Pn the future, Driant will often use the same process: stay as close as possible to current events so as to remain plausible; adopt a global point of view by presenting the causes of conflicts and then, after the battle, their consequences, which is akin to defining the goals of war too often forgotten by political decision-makers.

It would take an entire book to quote in more detail his futuristic visions, which are sometimes veritable premonitions, especially when he evokes his own death, described several times in his books, where he often mixes autobiographical memories. For Driant is a man who wrote his life and lived his work.

Priority to reflection

Culture, curiosity and imagination: these are the three keys to Émile Driant's talent for anticipation in trying to discern what the future war will be like and thus enable its preparation. If we can say today that he was sometimes a visionary, it is essentially because he limited his horizon to about fifteen years. This is the time, nowadays, to develop a weapons programme.

And this without sinking into the defect often reproached, in a caricatured way, for the military to prepare for the last war and to give in to their reflexes in the face of events. For Driant, the ideal armament would be one that would be so terrifying that it would prevent it from being used and thus forbid war. A premonition that is singularly reminiscent of the deterrence we know.

If they seem very dated and obsolete today, the images of Driant's war-fiction were nevertheless, in his time, real anticipations because their author had managed to make his reflection prevail over his reflexes as a soldier. Attitude that any staff officer should adopt.

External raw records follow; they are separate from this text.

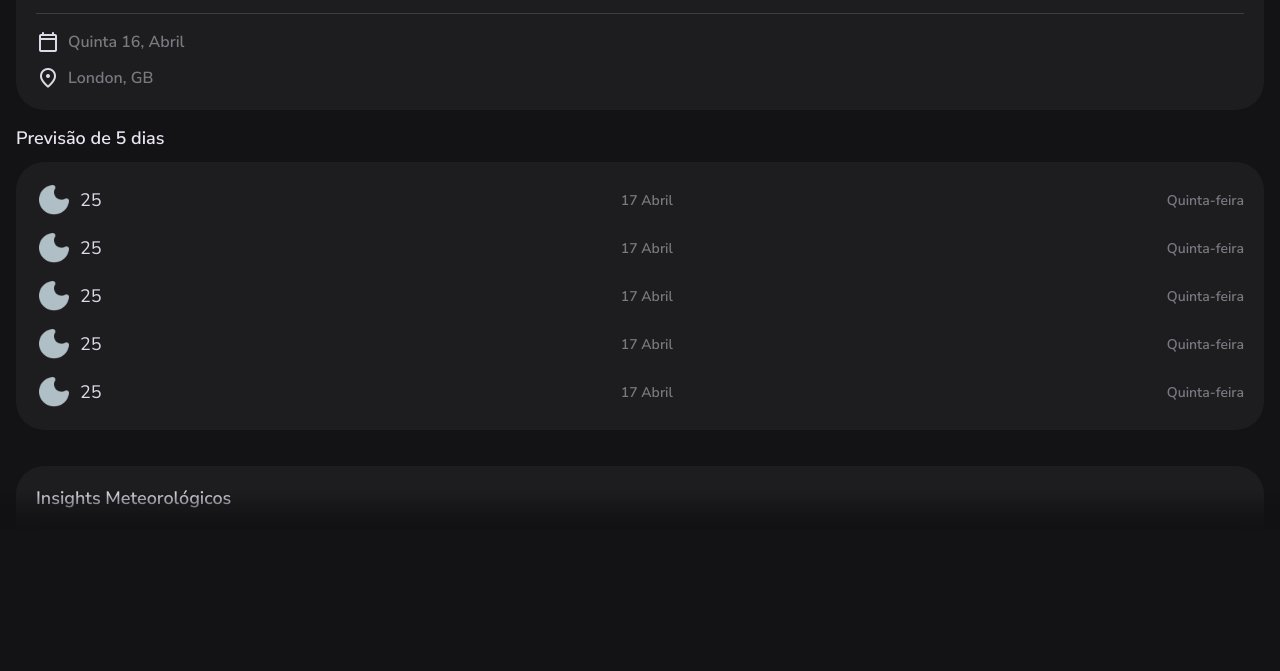
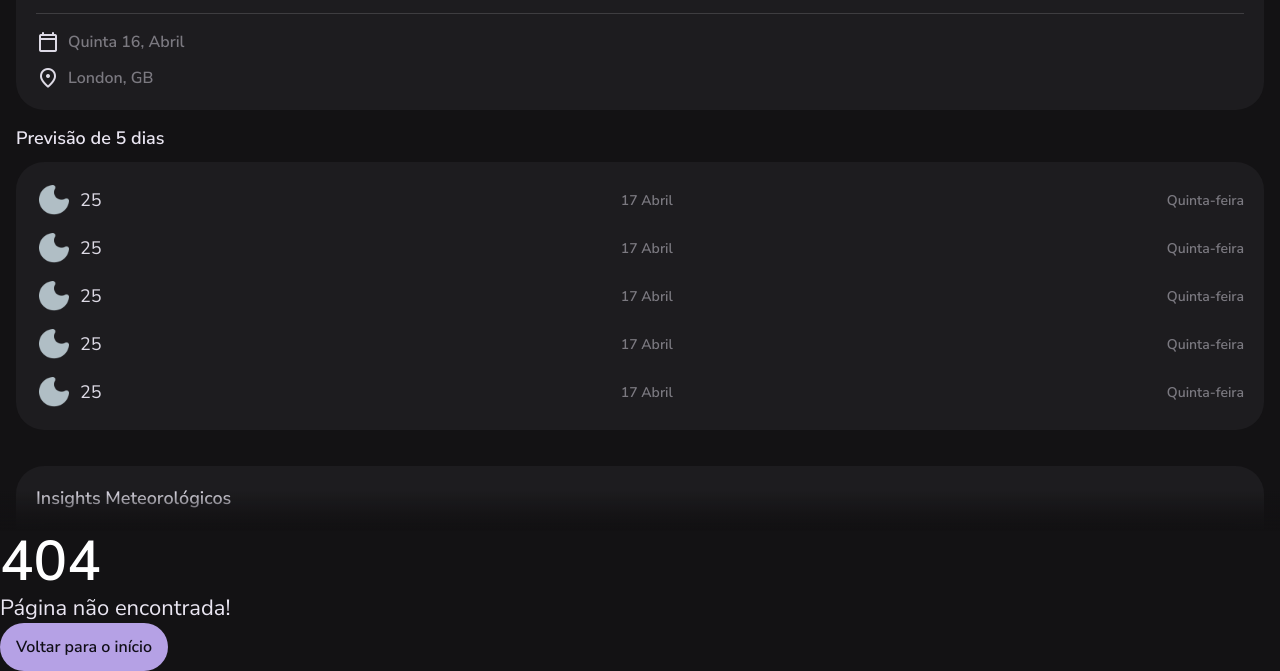
Before and after one commit to Evanildo-Silva/weatherio, a plain HTML site: page index.html in a window 1280 px wide. Shown: the part 269-940 px from the top of the page. Before the commit the page ends 800 px from the top, so only its background shows below. Drawn offline with Linux system fonts and the light colour scheme.

Commit message:
feat: create not found section

```diff
--- a/index.html
+++ b/index.html
@@ -600,6 +600,20 @@
         </article>
     </main>
 
+    <section class="error-content" data-error-content>
+
+        <h2 class="heading">404</h2>
+
+        <p class="body-1">Página não encontrada!</p>
+
+        <a href="#" class="btn-primary">
+
+            <span class="span">Voltar para o início</span>
+
+        </a>
+
+    </section>
+
 </body>
 
 </html>
```
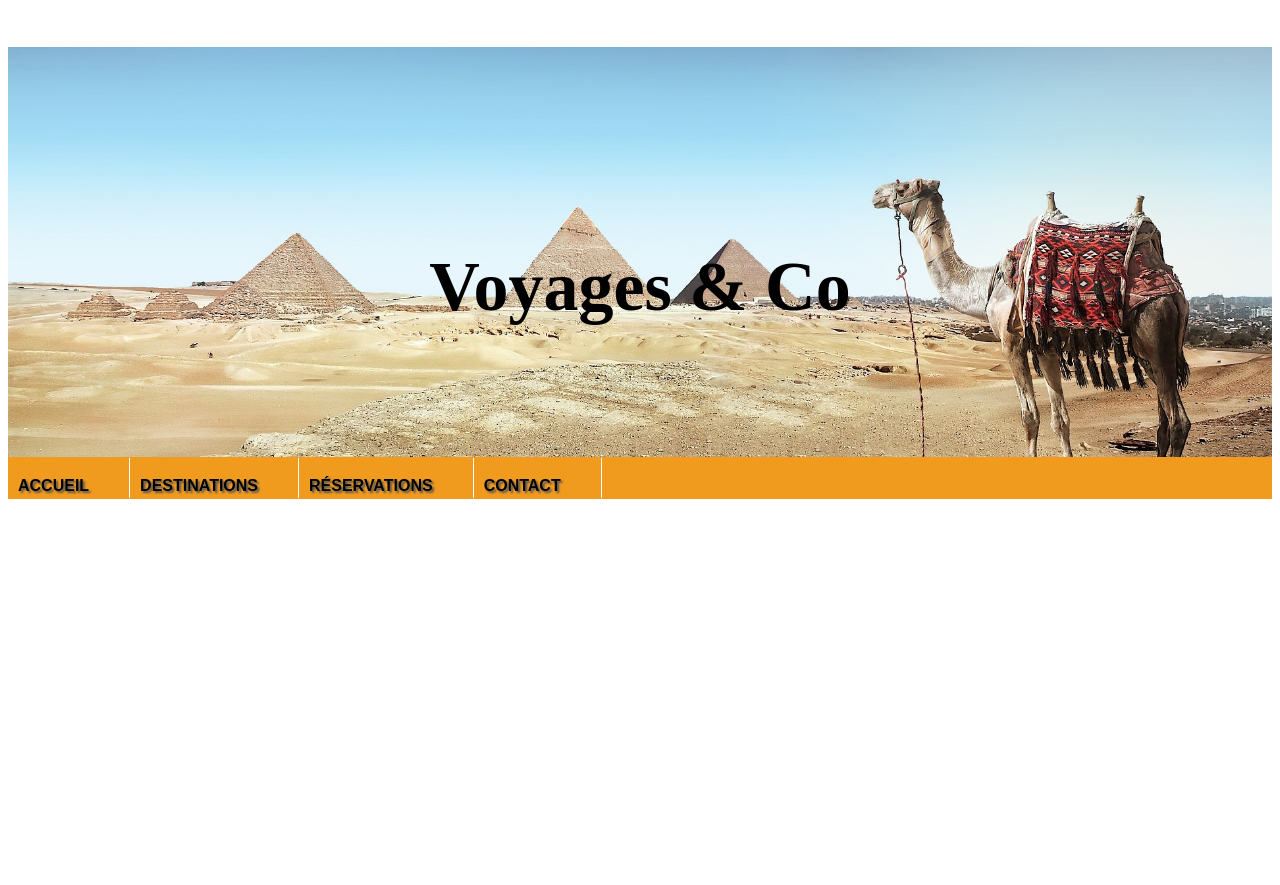
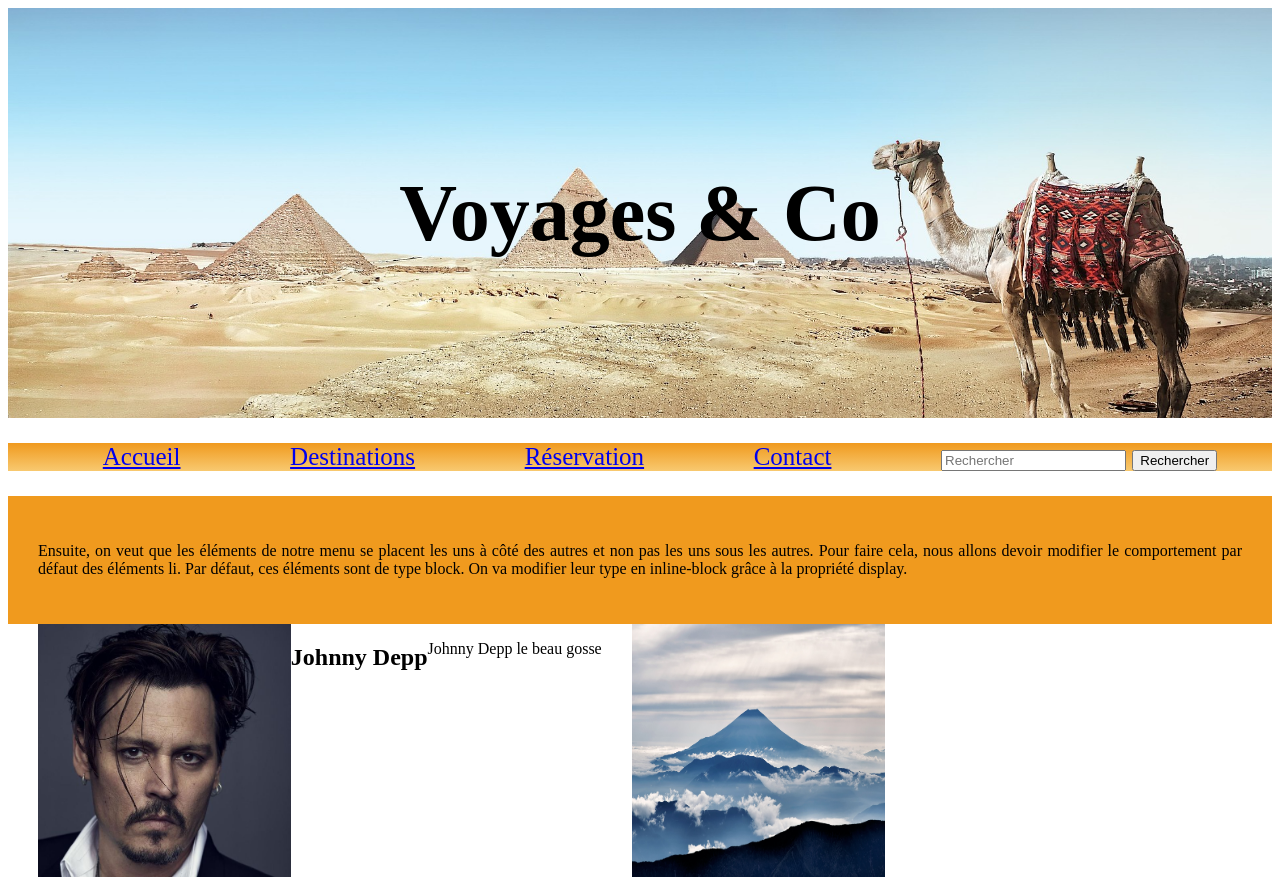
Before and after one commit to PaulineGrn/Partie-3-Ex1, a plain HTML site: page index.html in a window 1280 px wide. Before the commit the page ends 800 px from the top, so only its background shows below. Drawn offline with Linux system fonts and the light colour scheme.

Commit message:
Voayges & Co

```diff
--- a/assets/css/style.css
+++ b/assets/css/style.css
@@ -1,41 +1,61 @@
+/* .......................................Header..............................*/
+/* Mettre une image de fond avec le texte par dessus */
 header{
   background-image:url("../img/header.jpg");
+  /* background-size cover pour couvrir toute la page */
   background-size: cover;
+  /* Taille de l'image en hauteur au niveau de la page */
+  height: 410px;
+  /* capacité d'un élément flexible à modifier ses dimensions afin de remplir l'espace */
+  display: flex;
+  /* indique la façon dont l'espace doit être réparti entre et autour des éléments */
+  justify-content: center;
+  /* Center verticalement */
+  align-items: center;
+  /* Taille de la police */
+  font-size: 40px;
+}
+/* ......................................Navbar.............................. */
+ul{
+/* Pour enlever les puces devant les différents items de la barre de navigation */
+list-style-type: none;
+display: flex;
+/* spac-around pour espacer les mots de façon égal */
+justify-content: space-around;
+font-size: 25px;
+/* Couleur de fond de la barre de navigation et un dégradé de couleur avec linear */
+background: linear-gradient(#F09A1E,#F8C970);
+}
+/* .......................................Présentation....................... */
+#presentation{
+  padding: 30px;
+  background-color: #F09A1E;
+}
+#blockLine{
+  display: flex;
+}
+img{
+  width: 20%;
+}
+.block{
   text-align: center;
-  height: 410px
+  margin: 15px 15px;
 }
-h1{
-  padding: 200px;
-  font-weight: bold;
-  font-size: 70px;
-  font-family: "Marker Felt,fantasy" ;
+p{
+  text-align: justify;
 }
-#nav li
-{
-   display:inline;
-   padding:0;
-   margin:0;
+/* ....................................Mediaquery............................ */
+@media screen and (max width:992px){
+  #blockLine{
+    /* Affichage en colonne plutôt qu'en ligne au niveau du texte */
+    flex-direction: column;
+  }
 }
-#nav
-{
-   margin:0;
-   padding:0;
-   background:#F09A1E url('nav_bg.jpg') 0 0 repeat-x;
-   float:left;
-   width:100%;
-   border:1px solid #F09A1E;
-   border-width:1px 0;
+@media screen and (max-width:680px){
+  a, form{
+    display: none;
+  }
+  #navIcon{
+    display: block;
+  }
 }
-#nav a:link, #nav a:visited
-{
-   color:#000;
-   background:#F09A1E;
-   padding:20px 40px 4px 10px;
-   float:left;
-   width:auto;
-   border-right:1px solid #FFFFFF;
-   text-decoration:none;
-   font:bold 1em/1em Arial, Helvetica, sans-serif;
-   text-transform:uppercase;
-   text-shadow: 2px 2px 2px #555;
-}
--- a/index.html
+++ b/index.html
@@ -6,14 +6,44 @@
   <link href="assets/css/style.css" rel="stylesheet"/>
 </head>
 <body>
-  <header>
+  <!-- Titre de la page -->
+  <header id="texte">
     <h1>Voyages & Co</h1>
+    <!-- Balise nav c'est une barre de navigation -->
   </header>
-  <ul id="nav">
-   <li id="nav-home"><a href="#">Accueil</a></li>
-   <li id="nav-destinations"><a href="#">Destinations</a></li>
-   <li id="nav-reservation"><a href="#">Réservations</a></li>
-   <li id="nav-contact"><a href="#">Contact</a></li>
-</ul>
-</body>
-</html>
+  <nav>
+    <ul>
+      <!-- Balise A pour insérer un lien, # quand on veut pas mettre de lien -->
+      <li><a href="#">Accueil</a></li>
+      <li><a href="#">Destinations</a></li>
+      <li><a href="#">Réservation</a></li>
+      <li><a href="#">Contact</a></li>
+      <li>
+        <form action="#" method="post">
+          <!-- Champs de remplissage -->
+          <input type="text" name="search" placeholder="Rechercher"/>
+          <!-- Mettre un button rechercher dans la barre de navigation -->
+          <input type="submit" name="searchButton" value="Rechercher">
+        </form>
+      </li>
+    </ul>
+  </nav>
+  <div id="presentation">
+    <p>Ensuite, on veut que les éléments de notre menu se placent les uns
+      à côté des autres et non pas les uns sous les autres. Pour faire cela, nous allons
+      devoir modifier le comportement par défaut des éléments li. Par défaut,
+      ces éléments sont de type block. On va modifier leur type en inline-block
+      grâce à la propriété display.
+    </p>
+  </div>
+    <!-- Block d'image -->
+    <div id="blockLine">
+      <div class="block"></div>
+      <img src="assets/img/JohnnyDepp.jpg" alt="photo de Johnny Depp" title="Johnny Depp"/>
+      <h2>Johnny Depp</h2>
+      <p>Johnny Depp le beau gosse</p>
+      <div class="block"></div>
+      <img src="assets/img/MontFuji.jpg" alt="photo Mont Fuji" title="Mont Fuji"/>
+    </div>
+  </body>
+  </html>
```
Also changed, not shown: assets/img/JohnnyDepp.jpg (added), assets/img/MontFuji.jpg (added).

1 Recently republished, in a very nice presentation, with a biographical book on
Driant, by Le Comptoir des Editeurs in Saint-Méen le Grand (35290)

Admitted to the Special Military School of Saint-Cyr in 1965, General Henry-Jean FOURNIER belonged to the "Lieutenant-Colonel DRIANT" class (1965-1967), of which he was secretary of promotion. An infantry officer, he notably commanded the 152nd Infantry Regiment and served in various staff positions in the field of operational preparation of forces. He ended his career in 2000 after serving as Chief of Staff of the French forces in the former Yugoslavia and then as Chief of Staff of the Atlantic Defence Military Region.

Title : Driant, between science fiction and anticipation
Author (s) : Général (2S) Henry-Jean Fournier